■ **To do**: Would you pull out every line of the material that contains the string "changed"?

:::::

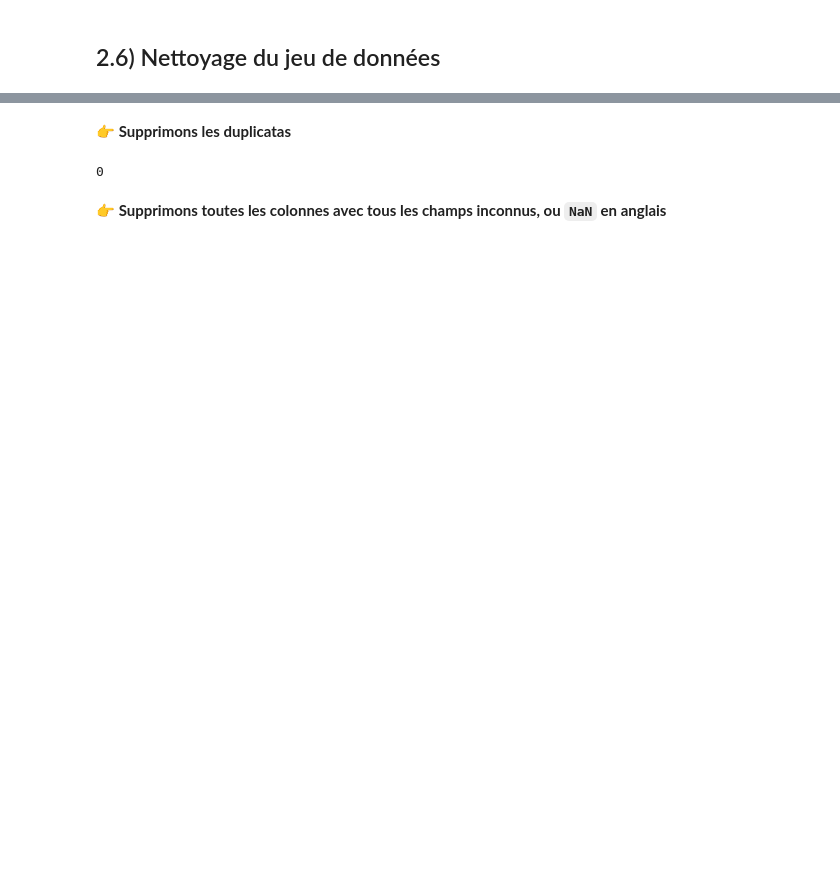
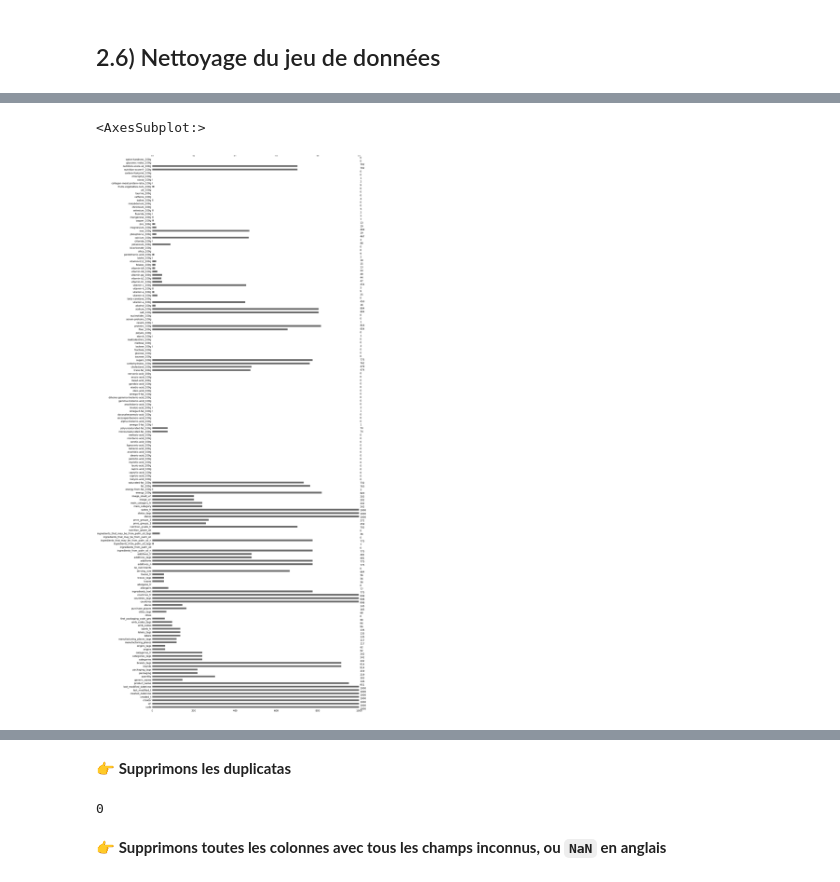
Before and after one commit to SowMobo/app_p1Sante, a Jupyter notebook: p1Sante_01_nootebookNettoyage.ipynb, the cells around one changed output, grey strips where cells are left out. Saved outputs shown, nothing was run; the diff lists cells and outputs as text; code cells hidden in the pictures; blank space fills up the shorter version.

```diff
--- a/p1Sante_01_nootebookNettoyage.ipynb
+++ b/p1Sante_01_nootebookNettoyage.ipynb
@@ -151,0 +230,5 @@ Les 162 champs sont repartis sur quatre catégaries:
+# %%
+msno.bar(df_foods.sample(1000))
+# %% [output]
+<AxesSubplot:>
+[figure, added]
```
Also changed, not shown: parts of 46 cells of this notebook, 1 other file.
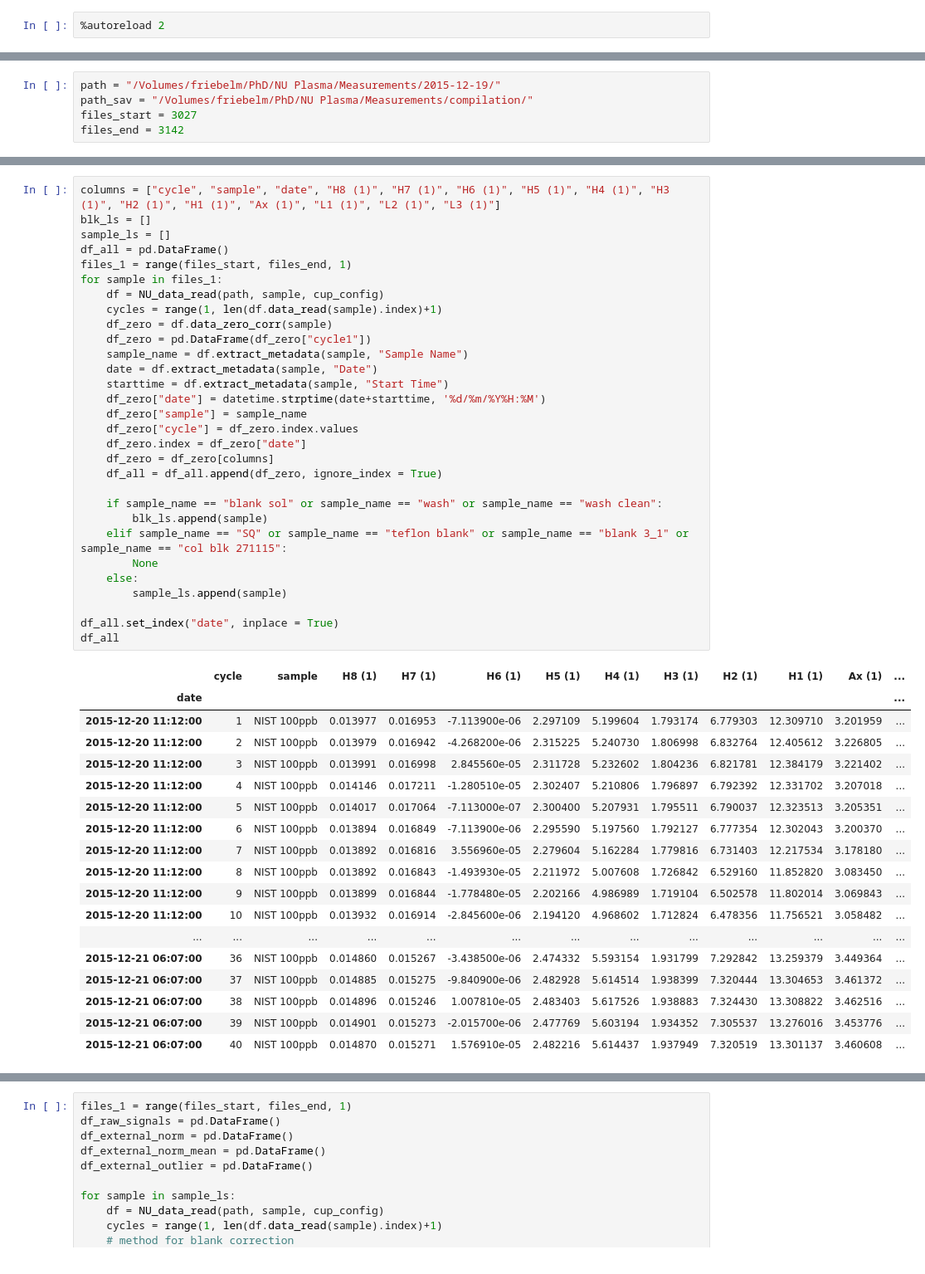
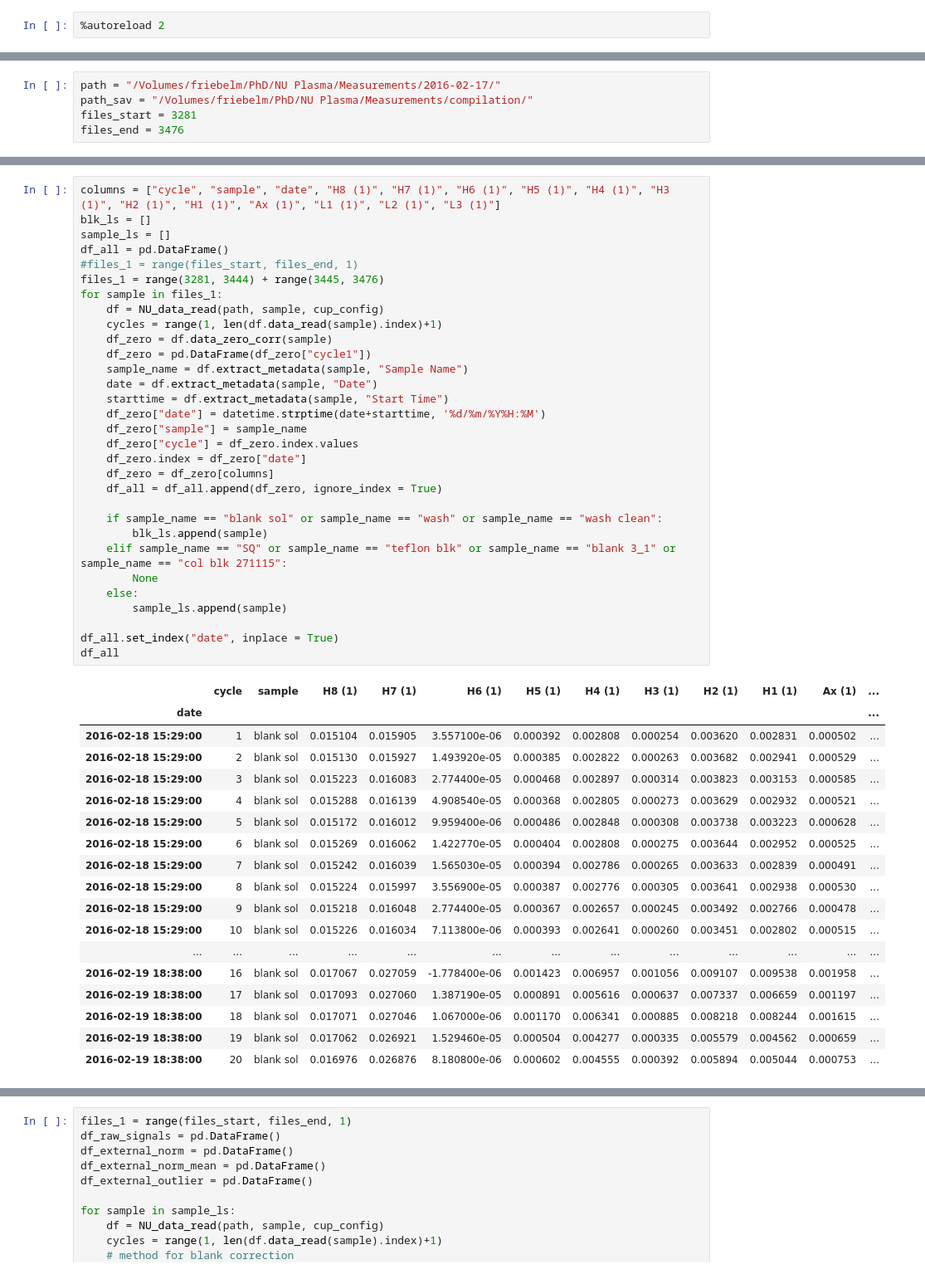
Before and after one commit to Marfster/NU_Plasma, a Jupyter notebook: Nu Plasma Evaluation - external norm.ipynb, the cells around one changed output, grey strips where cells are left out. Shown: that part at 83% size. Saved outputs shown, nothing was run; the diff lists cells and outputs as text.

```diff
--- a/Nu Plasma Evaluation - external norm.ipynb
+++ b/Nu Plasma Evaluation - external norm.ipynb
@@ -17,9 +17,9 @@ import seaborn as sns
 #%pylab inline
 # %%
-path = "/Volumes/friebelm/PhD/NU Plasma/Measurements/2015-12-19/"
+path = "/Volumes/friebelm/PhD/NU Plasma/Measurements/2016-02-17/"
 path_sav = "/Volumes/friebelm/PhD/NU Plasma/Measurements/compilation/"
-files_start = 3027
-files_end = 3142
+files_start = 3281
+files_end = 3476
 # %%
 # cup configuration
 cup_config = cycle_Sb_2
@@ -50,48 +51,49 @@ blk_corr = False
 columns = ["cycle", "sample", "date", "H8 (1)", "H7 (1)", "H6 (1)", "H5 (1)", "H4 (1)", "H3 (1)", "H2 (1)", "H1 (1)", "Ax (1)", "L1 (1)", "L2 (1)", "L3 (1)"]
 blk_ls = []
 sample_ls = []
 df_all = pd.DataFrame()
-files_1 = range(files_start, files_end, 1)
+#files_1 = range(files_start, files_end, 1)
+files_1 = range(3281, 3444) + range(3445, 3476)
 for sample in files_1:
     df = NU_data_read(path, sample, cup_config)
     cycles = range(1, len(df.data_read(sample).index)+1)
     df_zero = df.data_zero_corr(sample)
     df_zero = pd.DataFrame(df_zero["cycle1"])
     sample_name = df.extract_metadata(sample, "Sample Name")
     date = df.extract_metadata(sample, "Date")
     starttime = df.extract_metadata(sample, "Start Time")
     df_zero["date"] = datetime.strptime(date+starttime, '%d/%m/%Y%H:%M')
     df_zero["sample"] = sample_name
     df_zero["cycle"] = df_zero.index.values
     df_zero.index = df_zero["date"]
     df_zero = df_zero[columns]
     df_all = df_all.append(df_zero, ignore_index = True)
 
     if sample_name == "blank sol" or sample_name == "wash" or sample_name == "wash clean":
         blk_ls.append(sample)
-    elif sample_name == "SQ" or sample_name == "teflon blank" or sample_name == "blank 3_1" or sample_name == "col blk 271115":
+    elif sample_name == "SQ" or sample_name == "teflon blk" or sample_name == "blank 3_1" or sample_name == "col blk 271115":
         None
     else:
         sample_ls.append(sample)
 
 df_all.set_index("date", inplace = True)
 df_all
 # %% [output]
 |  | cycle | sample | H8 (1) | H7 (1) | H6 (1) | H5 (1) | H4 (1) | H3 (1) | H2 (1) | H1 (1) | Ax (1) | ... |
 | date |  |  |  |  |  |  |  |  |  |  |  | ... |
-| 2015-12-20 11:12:00 | 1 | NIST 100ppb | 0.013977 | 0.016953 | -7.113900e-06 | 2.297109 | 5.199604 | 1.793174 | 6.779303 | 12.309710 | 3.201959 | ... |
-| 2015-12-20 11:12:00 | 2 | NIST 100ppb | 0.013979 | 0.016942 | -4.268200e-06 | 2.315225 | 5.240730 | 1.806998 | 6.832764 | 12.405612 | 3.226805 | ... |
-| 2015-12-20 11:12:00 | 3 | NIST 100ppb | 0.013991 | 0.016998 | 2.845560e-05 | 2.311728 | 5.232602 | 1.804236 | 6.821781 | 12.384179 | 3.221402 | ... |
-| 2015-12-20 11:12:00 | 4 | NIST 100ppb | 0.014146 | 0.017211 | -1.280510e-05 | 2.302407 | 5.210806 | 1.796897 | 6.792392 | 12.331702 | 3.207018 | ... |
-| 2015-12-20 11:12:00 | 5 | NIST 100ppb | 0.014017 | 0.017064 | -7.113000e-07 | 2.300400 | 5.207931 | 1.795511 | 6.790037 | 12.323513 | 3.205351 | ... |
-| 2015-12-20 11:12:00 | 6 | NIST 100ppb | 0.013894 | 0.016849 | -7.113900e-06 | 2.295590 | 5.197560 | 1.792127 | 6.777354 | 12.302043 | 3.200370 | ... |
-| 2015-12-20 11:12:00 | 7 | NIST 100ppb | 0.013892 | 0.016816 | 3.556960e-05 | 2.279604 | 5.162284 | 1.779816 | 6.731403 | 12.217534 | 3.178180 | ... |
-| 2015-12-20 11:12:00 | 8 | NIST 100ppb | 0.013892 | 0.016843 | -1.493930e-05 | 2.211972 | 5.007608 | 1.726842 | 6.529160 | 11.852820 | 3.083450 | ... |
-| 2015-12-20 11:12:00 | 9 | NIST 100ppb | 0.013899 | 0.016844 | -1.778480e-05 | 2.202166 | 4.986989 | 1.719104 | 6.502578 | 11.802014 | 3.069843 | ... |
-| 2015-12-20 11:12:00 | 10 | NIST 100ppb | 0.013932 | 0.016914 | -2.845600e-06 | 2.194120 | 4.968602 | 1.712824 | 6.478356 | 11.756521 | 3.058482 | ... |
+| 2016-02-18 15:29:00 | 1 | blank sol | 0.015104 | 0.015905 | 3.557100e-06 | 0.000392 | 0.002808 | 0.000254 | 0.003620 | 0.002831 | 0.000502 | ... |
+| 2016-02-18 15:29:00 | 2 | blank sol | 0.015130 | 0.015927 | 1.493920e-05 | 0.000385 | 0.002822 | 0.000263 | 0.003682 | 0.002941 | 0.000529 | ... |
+| 2016-02-18 15:29:00 | 3 | blank sol | 0.015223 | 0.016083 | 2.774400e-05 | 0.000468 | 0.002897 | 0.000314 | 0.003823 | 0.003153 | 0.000585 | ... |
+| 2016-02-18 15:29:00 | 4 | blank sol | 0.015288 | 0.016139 | 4.908540e-05 | 0.000368 | 0.002805 | 0.000273 | 0.003629 | 0.002932 | 0.000521 | ... |
+| 2016-02-18 15:29:00 | 5 | blank sol | 0.015172 | 0.016012 | 9.959400e-06 | 0.000486 | 0.002848 | 0.000308 | 0.003738 | 0.003223 | 0.000628 | ... |
+| 2016-02-18 15:29:00 | 6 | blank sol | 0.015269 | 0.016062 | 1.422770e-05 | 0.000404 | 0.002808 | 0.000275 | 0.003644 | 0.002952 | 0.000525 | ... |
+| 2016-02-18 15:29:00 | 7 | blank sol | 0.015242 | 0.016039 | 1.565030e-05 | 0.000394 | 0.002786 | 0.000265 | 0.003633 | 0.002839 | 0.000491 | ... |
+| 2016-02-18 15:29:00 | 8 | blank sol | 0.015224 | 0.015997 | 3.556900e-05 | 0.000387 | 0.002776 | 0.000305 | 0.003641 | 0.002938 | 0.000530 | ... |
+| 2016-02-18 15:29:00 | 9 | blank sol | 0.015218 | 0.016048 | 2.774400e-05 | 0.000367 | 0.002657 | 0.000245 | 0.003492 | 0.002766 | 0.000478 | ... |
+| 2016-02-18 15:29:00 | 10 | blank sol | 0.015226 | 0.016034 | 7.113800e-06 | 0.000393 | 0.002641 | 0.000260 | 0.003451 | 0.002802 | 0.000515 | ... |
 | ... | ... | ... | ... | ... | ... | ... | ... | ... | ... | ... | ... | ... |
-| 2015-12-21 06:07:00 | 36 | NIST 100ppb | 0.014860 | 0.015267 | -3.438500e-06 | 2.474332 | 5.593154 | 1.931799 | 7.292842 | 13.259379 | 3.449364 | ... |
-| 2015-12-21 06:07:00 | 37 | NIST 100ppb | 0.014885 | 0.015275 | -9.840900e-06 | 2.482928 | 5.614514 | 1.938399 | 7.320444 | 13.304653 | 3.461372 | ... |
-| 2015-12-21 06:07:00 | 38 | NIST 100ppb | 0.014896 | 0.015246 | 1.007810e-05 | 2.483403 | 5.617526 | 1.938883 | 7.324430 | 13.308822 | 3.462516 | ... |
-| 2015-12-21 06:07:00 | 39 | NIST 100ppb | 0.014901 | 0.015273 | -2.015700e-06 | 2.477769 | 5.603194 | 1.934352 | 7.305537 | 13.276016 | 3.453776 | ... |
-| 2015-12-21 06:07:00 | 40 | NIST 100ppb | 0.014870 | 0.015271 | 1.576910e-05 | 2.482216 | 5.614437 | 1.937949 | 7.320519 | 13.301137 | 3.460608 | ... |
+| 2016-02-19 18:38:00 | 16 | blank sol | 0.017067 | 0.027059 | -1.778400e-06 | 0.001423 | 0.006957 | 0.001056 | 0.009107 | 0.009538 | 0.001958 | ... |
+| 2016-02-19 18:38:00 | 17 | blank sol | 0.017093 | 0.027060 | 1.387190e-05 | 0.000891 | 0.005616 | 0.000637 | 0.007337 | 0.006659 | 0.001197 | ... |
+| 2016-02-19 18:38:00 | 18 | blank sol | 0.017071 | 0.027046 | 1.067000e-06 | 0.001170 | 0.006341 | 0.000885 | 0.008218 | 0.008244 | 0.001615 | ... |
+| 2016-02-19 18:38:00 | 19 | blank sol | 0.017062 | 0.026921 | 1.529460e-05 | 0.000504 | 0.004277 | 0.000335 | 0.005579 | 0.004562 | 0.000659 | ... |
+| 2016-02-19 18:38:00 | 20 | blank sol | 0.016976 | 0.026876 | 8.180800e-06 | 0.000602 | 0.004555 | 0.000392 | 0.005894 | 0.005044 | 0.000753 | ... |
```
Also changed, not shown: parts of 7 cells of this notebook.
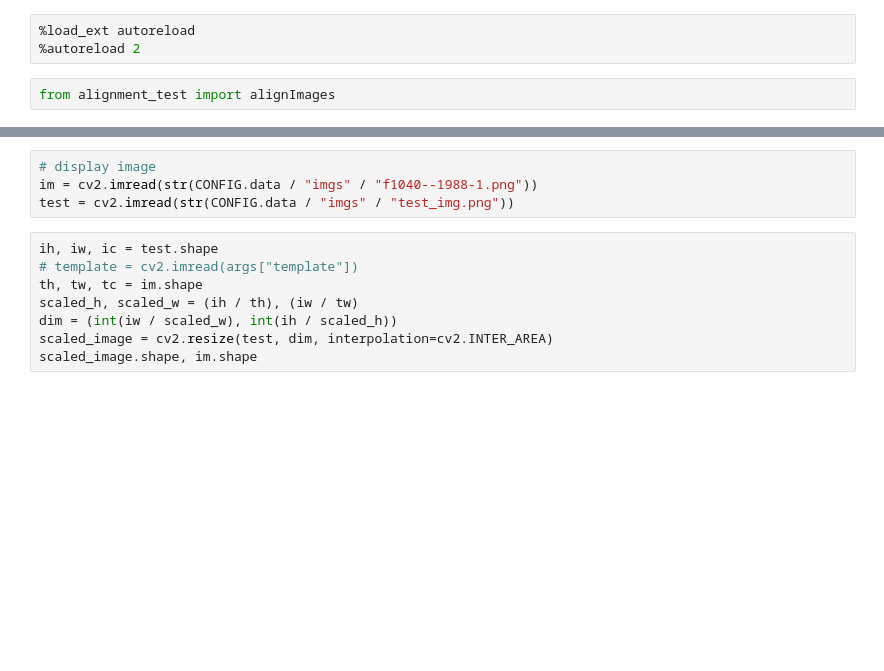
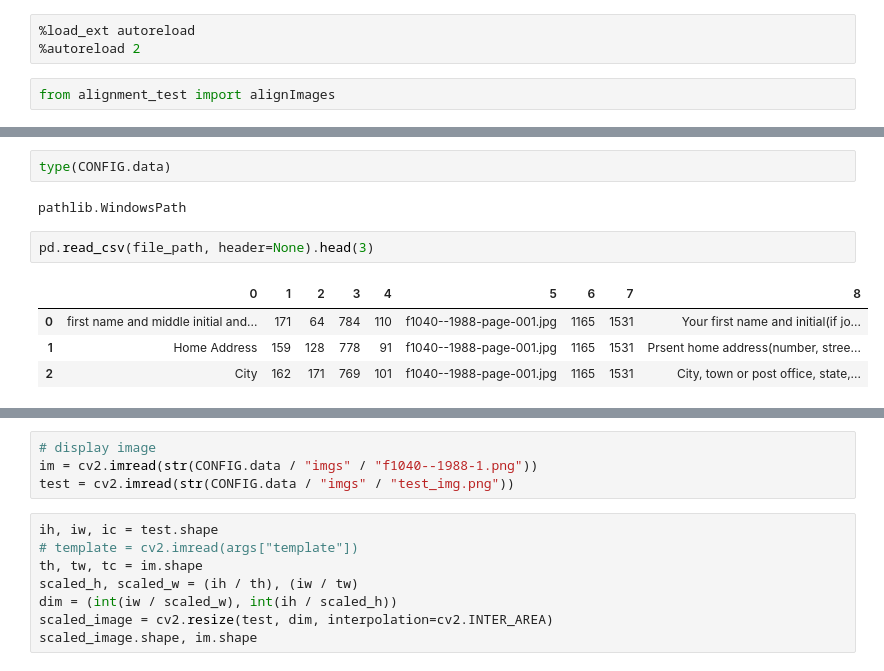
Before and after one commit to txnguyen292/OCR_automatic_data_entry, a Jupyter notebook: notebook/ocr.ipynb, the cells around one changed output, grey strips where cells are left out. Drawn from its saved outputs; the diff is of its cells as text; blank space fills up the shorter version.

```diff
--- a/notebook/ocr.ipynb
+++ b/notebook/ocr.ipynb
@@ -29,0 +47,11 @@ df.head()
+# %%
+type(CONFIG.data)
+# %% [output]
+pathlib.WindowsPath
+# %%
+pd.read_csv(file_path, header=None).head(3)
+# %% [output]
+|  | 0 | 1 | 2 | 3 | 4 | 5 | 6 | 7 | 8 |
+| 0 | first name and middle initial and... | 171 | 64 | 784 | 110 | f1040--1988-page-001.jpg | 1165 | 1531 | Your first name and initial(if jo... |
+| 1 | Home Address | 159 | 128 | 778 | 91 | f1040--1988-page-001.jpg | 1165 | 1531 | Prsent home address(number, stree... |
+| 2 | City | 162 | 171 | 769 | 101 | f1040--1988-page-001.jpg | 1165 | 1531 | City, town or post office, state,... |
```
Also changed, not shown: parts of 8 cells of this notebook.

:::::

■ **Finished task**:
Before and after one commit to SowMobo/app_p1Sante, a Jupyter notebook: p1Sante_01_nootebookNettoyage.ipynb, the cells around one changed output, grey strips where cells are left out. Saved outputs shown, nothing was run; the diff lists cells and outputs as text; code cells hidden in the pictures; blank space fills up the shorter version.
Also changed, not shown: parts of 46 cells of this notebook, 1 other file.
Before and after one commit to Marfster/NU_Plasma, a Jupyter notebook: Nu Plasma Evaluation - external norm.ipynb, the cells around one changed output, grey strips where cells are left out. Shown: that part at 83% size. Saved outputs shown, nothing was run; the diff lists cells and outputs as text.
Also changed, not shown: parts of 7 cells of this notebook.
Before and after one commit to txnguyen292/OCR_automatic_data_entry, a Jupyter notebook: notebook/ocr.ipynb, the cells around one changed output, grey strips where cells are left out. Drawn from its saved outputs; the diff is of its cells as text; blank space fills up the shorter version.
Also changed, not shown: parts of 8 cells of this notebook.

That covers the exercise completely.